January 11, 2010: Hampi
Just a few hundred miles inland from Goa is Hampi. This town is one of those rare universally-loved places along the traveler circuit. Before arriving you can’t possibly imagine what you are about to experience.
After a long, jarring train ride disjointed by frequent layovers and delays, I arrived at the squalid Hospet train station in the middle of the night. The station was dimly-lit by grim fluorescent lights. People were sleeping on the floor and since it was 3am, I considered joining them rather than looking for a room at this hour. An excitable rickshaw driver however talked me into hiring him and before long we were buzzing through the empty midnight streets off to Hampi.
It was 4am by the time I arrived. I really didn’t know what I’d do. Maybe I’d sleep in a temple. Maybe I’d find a place to sleep beside the river. Maybe I’d just hang out and watch the sun rise, which wouldn’t be long from now. The rickshaw driver said he knew the owners of a guesthouse named “Kiran Guest House”, and this all seemed serendipitous, so I let him lead me there. Once outside their gates he hollered to the owners, who explained they had no vacancy but led me up to their restaurant patio, where I slept on cushions beside their dog.
Mosquitos feasted on me and I didn’t sleep much—if any — tonight. Once the sun came up though, I left my baggage at the hotel and began exploring.
The landscape conjures a dream of ancient places and faraway times. There are massive boulders strewn about banana plantations and vast quasi-desert plains. It reminded me of Arches National Park, or maybe Zion—and had the extraordinary geological qualities of Bryce Canyon. And just like the original inhabitants of those places, I can imagine how the original people of this land some 10,000 years ago must’ve come upon this landscape mesmerized by these extraordinary features and concluded reflexively, this is God’s country.
Consequently, Hampi has been a spiritual center for Hindus for many centuries. A thousand years ago, the ruling dynasty set up shop here and built thousands of temples and holy structures. A few centuries later, the empire was conquered and Hampi and it’s ruins began returning to dust. A decades ago, however, the area was revived and established the magnificent ruins as a National Heritage Site. Today, the area is still a powerful spiritual place where many Hindus come on pilgrimage to visit the great temple, to bathe in the holy river, and spend time in the presence of the Gods.
The spiritual vibe here is very tangible. Everything is serene here, the surroundings are magical and beautiful, no one is in a rush. Travelers arrive and stay much longer than expected. Why leave? For this reason, Hampi has become a popular hippie hangout (as is all of India). On the western side of the river is generally the older tourists, the ones who have money and do guided tours and stuff. On the eastern side of the river is where everything is chill and all the hippies are gathered on cushions, playing guitars and banging drums. I chose to stay on the chill side.

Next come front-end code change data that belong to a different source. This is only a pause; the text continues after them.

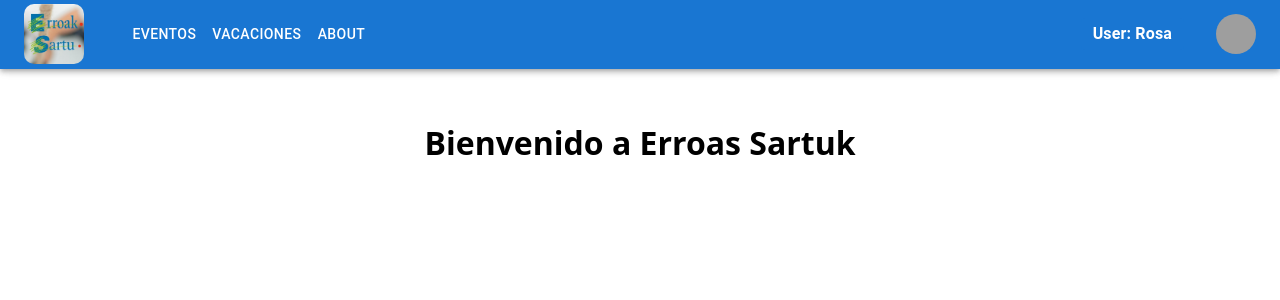
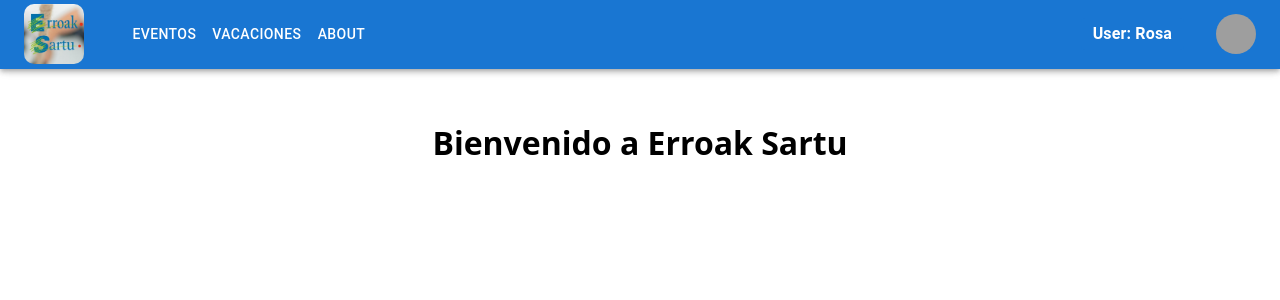
Before and after one commit to JasonRodriguezGarcia/calendar2, a React (Vite) app in the folder frontend/: page / in a window 1280 px wide. Shown: the top 300 px of the page. Built offline with nearby package versions, Linux system fonts and the light colour scheme; grey boxes are pictures that could not be loaded; some icons are missing.

Commit message:
small change in MainPage

```diff
--- a/frontend/src/pages/MainPage.jsx
+++ b/frontend/src/pages/MainPage.jsx
@@ -5,7 +5,7 @@ const MainPage = () => {
     return (
         <div>
             <MainMenuComponent />
-            <h1 style={{paddingTop: "100px"}}>Bienvenido a Erroas Sartuk</h1>
+            <h1 style={{paddingTop: "100px"}}>Bienvenido a Erroak Sartu</h1>
         </div>
     )
 }
```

My guesthouse was pretty lowgrade. It was really dirty, dark, and had many mosquitos, but the food was excellent and they had a good vibe going in the cushioned hang-out area. The other good thing about this place is that there were a lot of good people staying there. At night we’d sit in candlelight enjoying dinner and conversation. Guitars and drums were lying around. I picked one up and played a bunch of melodies for the folks there. No one really knows my music though, and I think many would prefer if I could play some techno. However, to my astonishment, there was this supercool Indian couple nearby—Vivek and Parbody– and they loved the Dead and Bob Dylan. It was fantastic—we played every Dead and Dylan song in the catalog. Parbody was so beautiful– she’d close her eyes and start swaying to the tune, singing lyrics from the bottom of her heart. It was such a treat finding these Indian Deadheads. We stayed up all night long singing songs, convinced there were still more to be sung.
A big Hindu festival was beginning on my last day in Hampi. (Side note: no one loves festivals more than Indians, and they seem to occur every few days) At 3am I awoke to the sounds of hordes of kids and adults banging drums and playing flutes, laughing, shouting and talking loudly, directly outside my window. When I awoke a few hours later I discovered the river was a mad frenzy of jovial men and women splashing around in sudsy water, bathing in the holy waters as tradition dictates on this holy day.
Crossing the river later on proved to be a harrowing adventure. Usually, the ferry is adequate — you simply hop into a little motorized skiffer that gets you to other side in a minute or two. However, on festival day there were hundreds of people trying to cross. And the Indian mentality concludes—too many people need to cross, therefore we will stop running ferry service for a while. I stood on the shore incredulous, and concerned that I’d miss my bus. When they finally resumed service and the boat arrived, a dangerous frenzy stampeded onto the boat knocking down kids and old ladies. Nobody could even get off the boat—gridlock ensued, nobody could move. A police officer came over and started wielding his baton, and throwing people off the boat. But, the insanity persisted, and for a while it seemed resolution was nowhere near. Making matters still more urgent, the boat was sinking—there were over fifty people on this little rickety tin skiffer that usually holds fifteen max. I shook my head in disgust of the Indian mentality that breeds such situations and crossed my fingers that we’d reach the other side.